A survey of our 101 top health scorers shows that 50% practised some form of chi-generating exercise. Energy isn’t just about eating the right food and exercising. Chi or prana – which broadly corresponds to ‘energy flow’ – has been recognized for years in the East, but it is rarely included in the health agenda in the West, largely because it can’t be measured by conventional medical science.
These ancient systems of exercise such as tai chi, qigong and yoga have been designed to balance the emotions, still the mind and rejuvenate the body by removing the blockages caused by accumulated tension. Although you can, technically, learn chi exercises from books and DVDs, it is far better to have direct instruction because success depends on being in the right position, with the correct breathing pattern.
KEEP FIT, STRONG AND SUPPLE
My survey showed that 54% of people with optimum cardiovascular health exercise for three or more hours a week, compared to 1% of those with a poor rating. Simply increasing your energy expenditure from physical activity by 1,000 kilocalories a week – the equivalent of just 15 minutes of jogging, cycling or swimming, or 30 minutes of walking a day – is associated with cutting your risk of premature death by about 20%.

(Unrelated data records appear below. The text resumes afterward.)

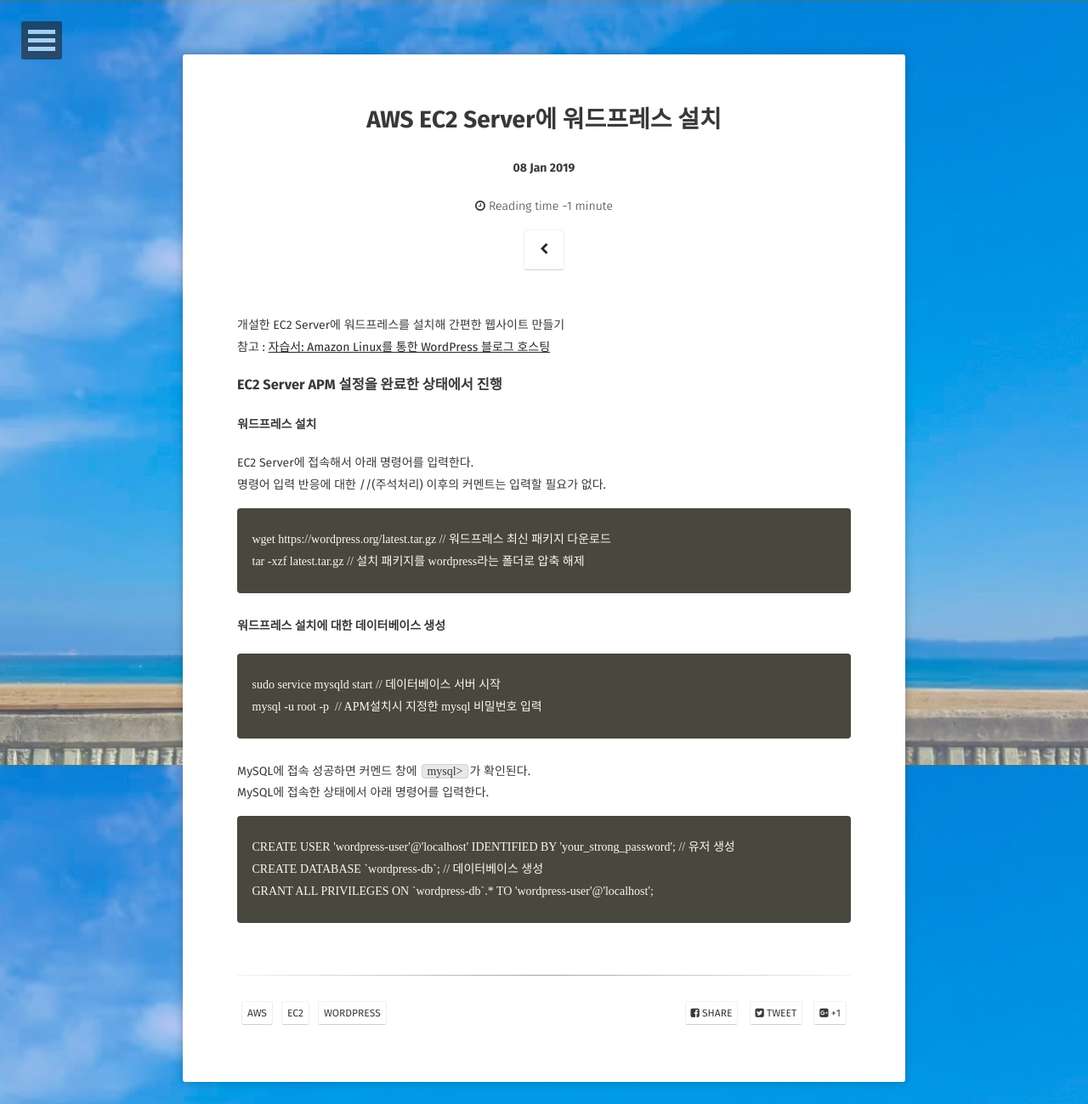
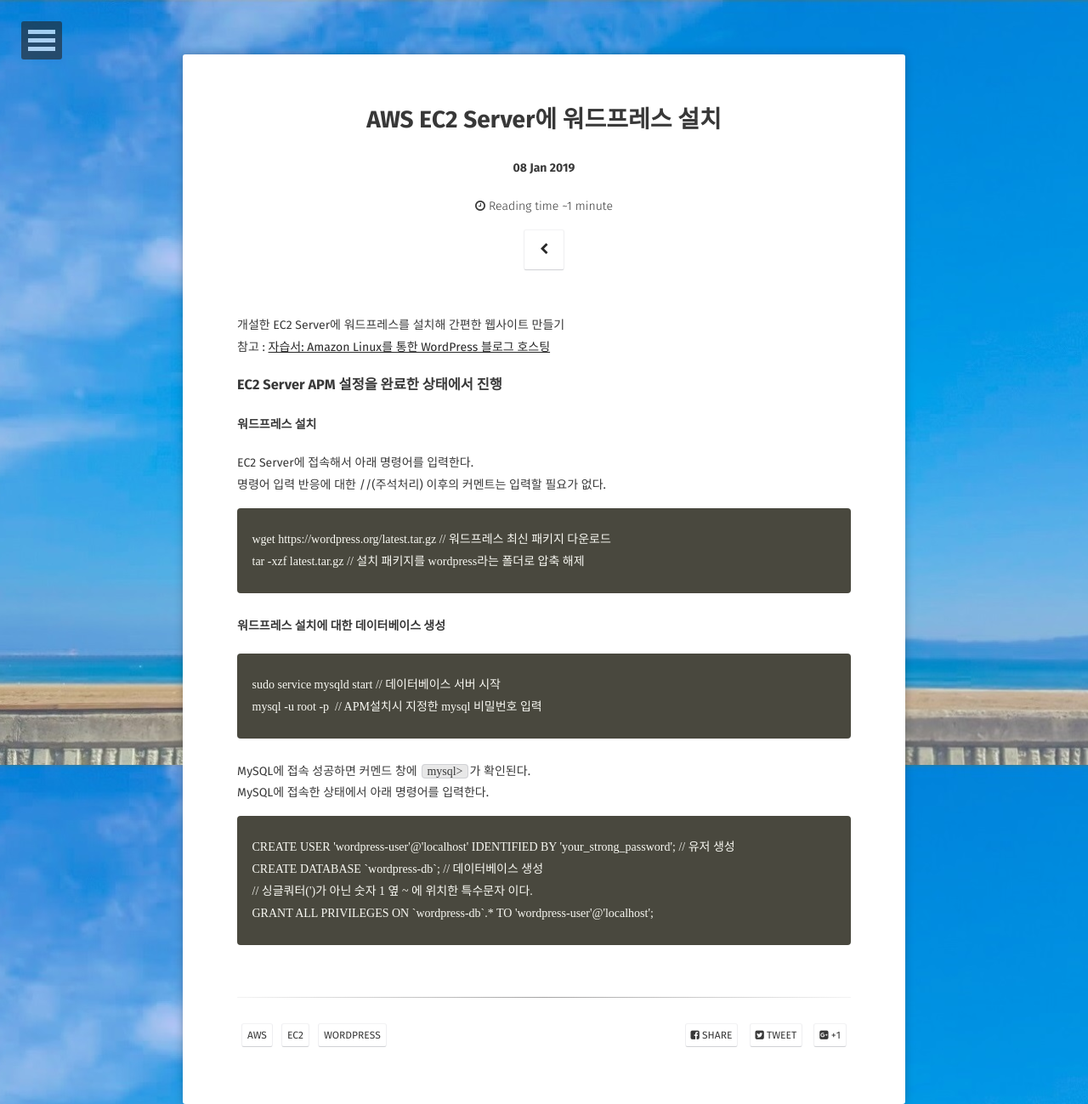
Before and after one commit to kangyechan/kangyechan.github.io, a Jekyll site: the page built from _posts/2019-01-08-aws-ec2-server-wp.md, in a window 1280 px wide. Shown: the whole page at 85% size. Built offline with Jekyll 4.4.1, drawn with Linux system fonts in a browser that asks for light colours; some web fonts are replaced.

Commit message:
Update 2019-01-08-aws-ec2-server-wp.md

```diff
--- a/_posts/2019-01-08-aws-ec2-server-wp.md
+++ b/_posts/2019-01-08-aws-ec2-server-wp.md
@@ -35,5 +35,6 @@ MySQL에 접속한 상태에서 아래 명령어를 입력한다.
 {% highlight html %}
  CREATE USER 'wordpress-user'@'localhost' IDENTIFIED BY 'your_strong_password'; // 유저 생성
  CREATE DATABASE `wordpress-db`; // 데이터베이스 생성
+ // 싱글쿼터(')가 아닌 숫자 1 옆 ~ 에 위치한 특수문자 이다.
  GRANT ALL PRIVILEGES ON `wordpress-db`.* TO 'wordpress-user'@'localhost';
 {% endhighlight %}
```
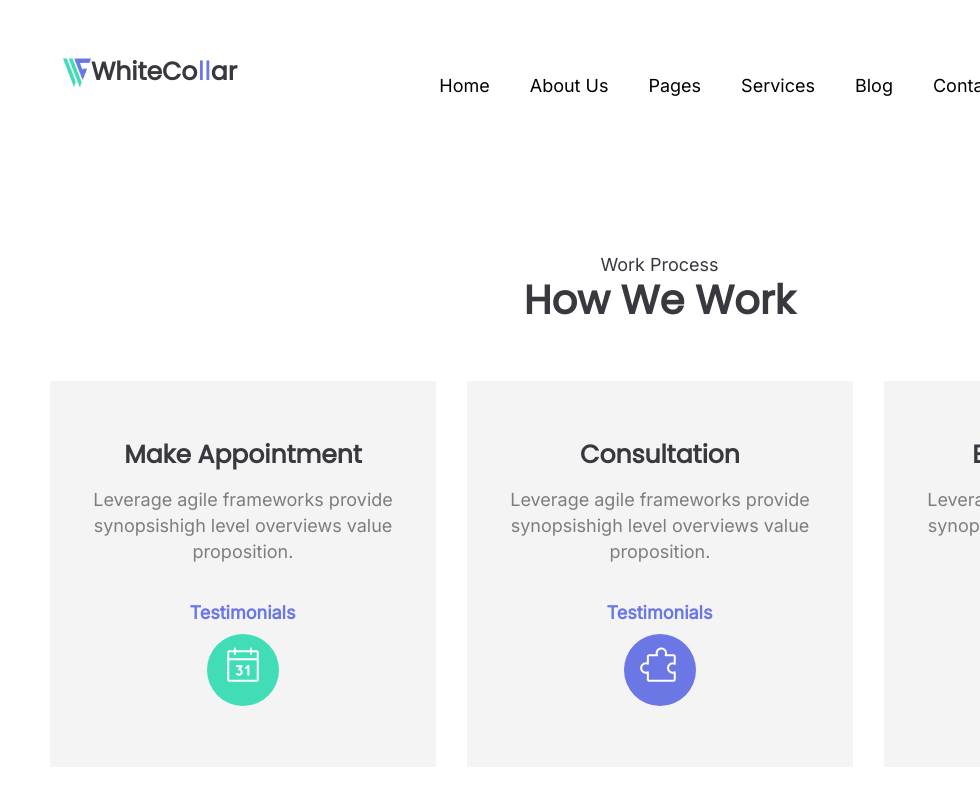
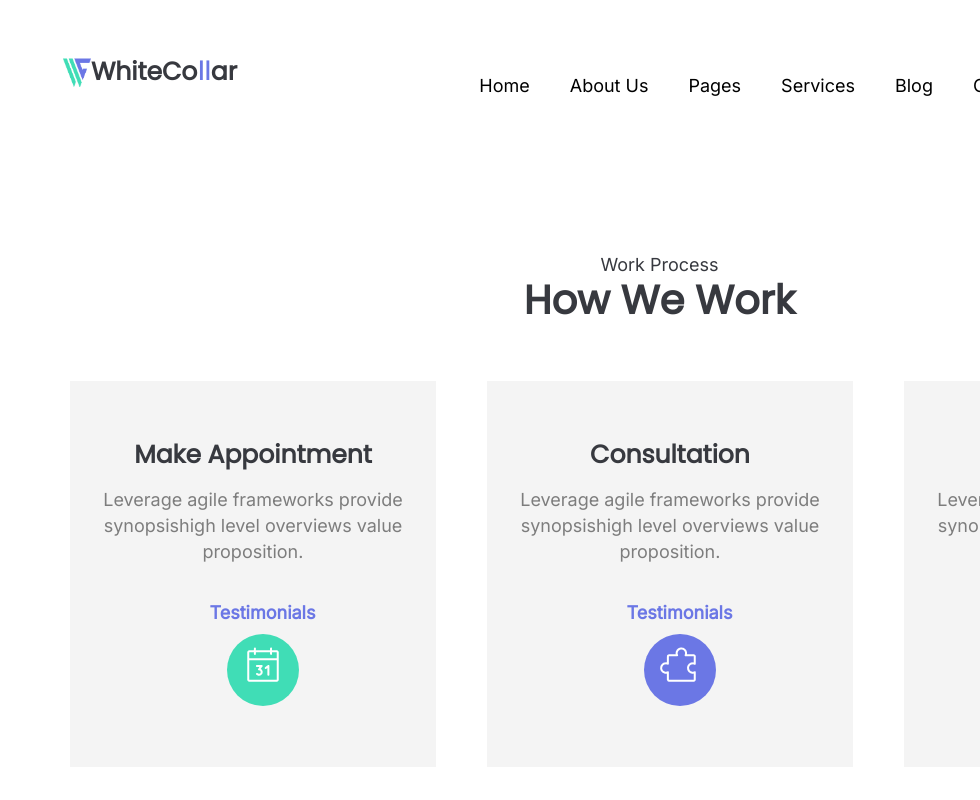
Before and after one commit to salosalo123/lesson-5, a plain HTML site: page index.html in a window 1280 px wide. Shown: the top 800 px of the page, without its empty margins (300-1280 px from the left). Drawn offline with nearby package versions, Linux system fonts and the light colour scheme.

Commit message:
comment gaps because does not works in github

```diff
--- a/css/style.css
+++ b/css/style.css
@@ -35,7 +35,7 @@
 .nav-conteiner {
   width: 825px;
   height: 65px;
-  gap: 40px;
+  /* gap: 40px; */
   display: flex;
   justify-content: center;
   align-items: center;
@@ -48,7 +48,7 @@
   line-height: 22px;
   color: black;
   align-items: center;
-  /* margin-left: 40px; */
+  margin-left: 40px;
 }
 .get-consulting {
   width: 184px;
@@ -114,7 +114,7 @@
   width: 386px;
   height: 386px;
   background-color: #f4f4f4;
-  /* margin-left: 20px; */
+  margin-left: 20px;
 }
 h2 {
   font-family: "Poppins", sans-serif;
@@ -237,7 +237,7 @@ h2 {
 }
 .imag-persons {
   display: flex;
-  gap: 40px;
+  /* gap: 40px; */
   margin-left: 10px;
   margin-top: 41px;
 }
@@ -245,7 +245,7 @@ h2 {
   width: 386px;
   height: 532px;
   margin-bottom: 131px;
-  /* margin-left: 20px; */
+  margin-left: 20px;
 }
 .natasha {
   background-image: url(../image/1.png);
```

Get a pedometer and monitor your daily steps for a week. Aim for 4,000 steps in the first week and 6,000 in the second week, the equivalent of about three miles walking a day. When you have achieved this, aim for 10,000 steps a day.
GET YOUR PAST OUT OF YOUR PRESENT
My survey of 101 top health scorers shows that 85% consider state of mind to be extremely important for health, and 83% have a close circle of family and friends. Extreme emotions affect heart function, depress the immune system and inhibit digestion.
Everyone accumulates emotional tension. However, how you consciously experience your emotions makes all the difference. When you need to express an emotion, take a breath and say clearly: “I am feeling x,y,z (for example, angry, frustrated, sad) and that’s OK.” Take another breath and say this until you sense a different feeling. Allow the feeling, and yourself, to ‘be’ – without judgment.
FIND YOUR PURPOSE
Having a sense of purpose is one of the defining qualities in those who scored highly in my questionnaire. Your sense of purpose changes throughout life. For example, taking care of your family may give you your feeling of purpose. Many people find purpose through work that feels important and meaningful. For most of us, being of service to others works either by supporting causes that we feel passionate about or simply helping people we meet.
And don’t forget your own self-development – the pursuit of becoming the best you can be.
Patrick Holford, based in London, England, is a leading pioneer in new approaches to health and nutrition, and is widely respected as one of the world’s leading spokesmen on nutrition and mental health issues. He is also the author of more than 30 health books. For more information go to: www.patrickholford.com.